Given that potential employers spend only seconds on the initial scan of a CV, you don’t have long to impress.
What to include and what to ditch from your work experience is sometimes easy: that unpaid two-week stint at a tenuously relevant company over a decade ago can probably go; ditto anything written in Comic Sans.
However, there are some skills that not only do not add anything of worth to your CV, but reportedly could even have a negative effect on your finances.
Salary data company payscale.com has compiled a list of 25 skills that tend to correlate with lower pay, whatever your previous experience. The research, according to Time, zoned in on skills “that workers defined as being the most critical to their job” and within those, identified the 25 with the greatest negative correlation with salary.
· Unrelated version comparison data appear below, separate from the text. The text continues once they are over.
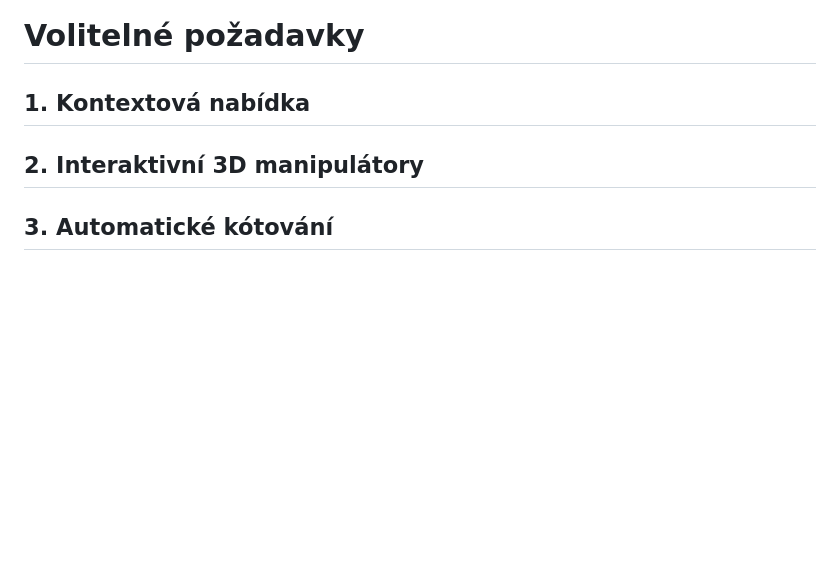
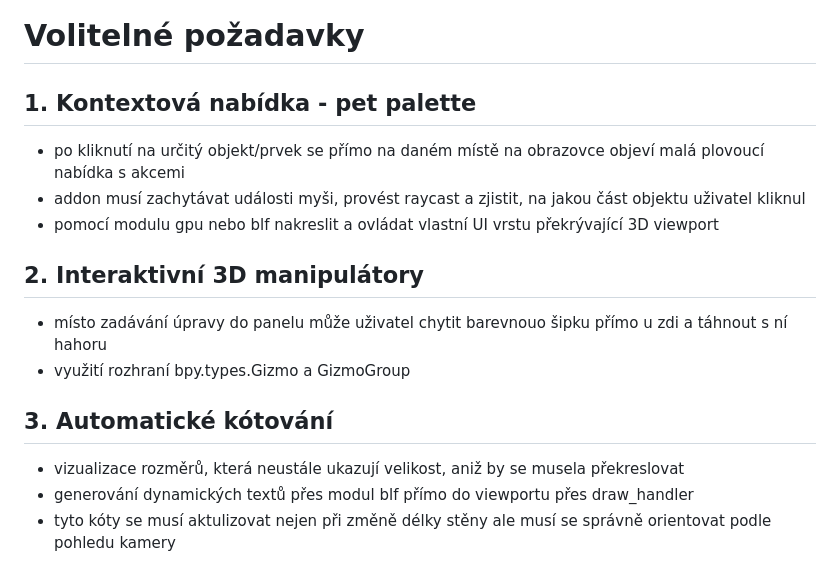
Before and after one commit to TheGingeros/floorplanmaster, a Markdown page: analýza/files/analyza_pozadavku.md, the part around the change. Rendered like a GitHub page; blank space fills up the shorter version.

Commit message:
volitelne pozadavk

```diff
--- a/analýza/files/analyza_pozadavku.md
+++ b/analýza/files/analyza_pozadavku.md
@@ -42,8 +42,16 @@
 - důraz na ošetření chyb - srozumitelný feedback při špatných operací, například přidání okna do stěny, která je menší než zadaná velikost okna
 
 # Volitelné požadavky
-## 1. Kontextová nabídka
+## 1. Kontextová nabídka - pet palette
+- po kliknutí na určitý objekt/prvek se přímo na daném místě na obrazovce objeví malá plovoucí nabídka s akcemi
+- addon musí zachytávat události myši, provést raycast a zjistit, na jakou část objektu uživatel kliknul
+- pomocí modulu gpu nebo blf nakreslit a ovládat vlastní UI vrstu překrývající 3D viewport
 
 ## 2. Interaktivní 3D manipulátory
+- místo zadávání úpravy do panelu může uživatel chytit barevnouo šipku přímo u zdi a táhnout s ní hahoru
+- využití rozhraní bpy.types.Gizmo a GizmoGroup
 
 ## 3. Automatické kótování
+- vizualizace rozměrů, která neustále ukazují velikost, aniž by se musela překreslovat
+- generování dynamických textů přes modul blf přímo do viewportu přes draw_handler
+- tyto kóty se musí aktulizovat nejen při změně délky stěny ale musí se správně orientovat podle pohledu kamery
```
And the skill with the worst effect on pay? Filing.
The 25 skills to consider deleting from your CV
- Property management
- Data entry
- Call centre
- Help desk/help support
- Intuit QuickBooks
- Computer hardware technician
- System repair
- Document preparation
- Customer service
- Online research
- Paying invoices
- Phone support
Many of the skills the company recommends deleting make sense because they’re ones any employer would assume of you anyway: typing, online research and the like. We all know how to google and we tend to use a keyboard to do it.
But others listed in the 2016 research seem stranger, such as plumbing, bookkeeping and customer service. One possible explanation could be that if you’re going for a job and have held positions in the past which obviously involve these skills, there’s no need to clutter your CV with the particulars.
There are also a number of specific computer programmes cited, such as Adobe Dreamweaver.
Read more: The 10 most common CV mistakes
Lydia Frank, payscale.com’s editorial director, says trends for specific software come and go, so you might sound outdated to an employer who’s moved on from the one you listed: “If that’s the pinnacle of a job applicant’s knowledge and they don’t know newer technologies, it may make [the applicant] seem weaker,” she says.
Time to edit that CV?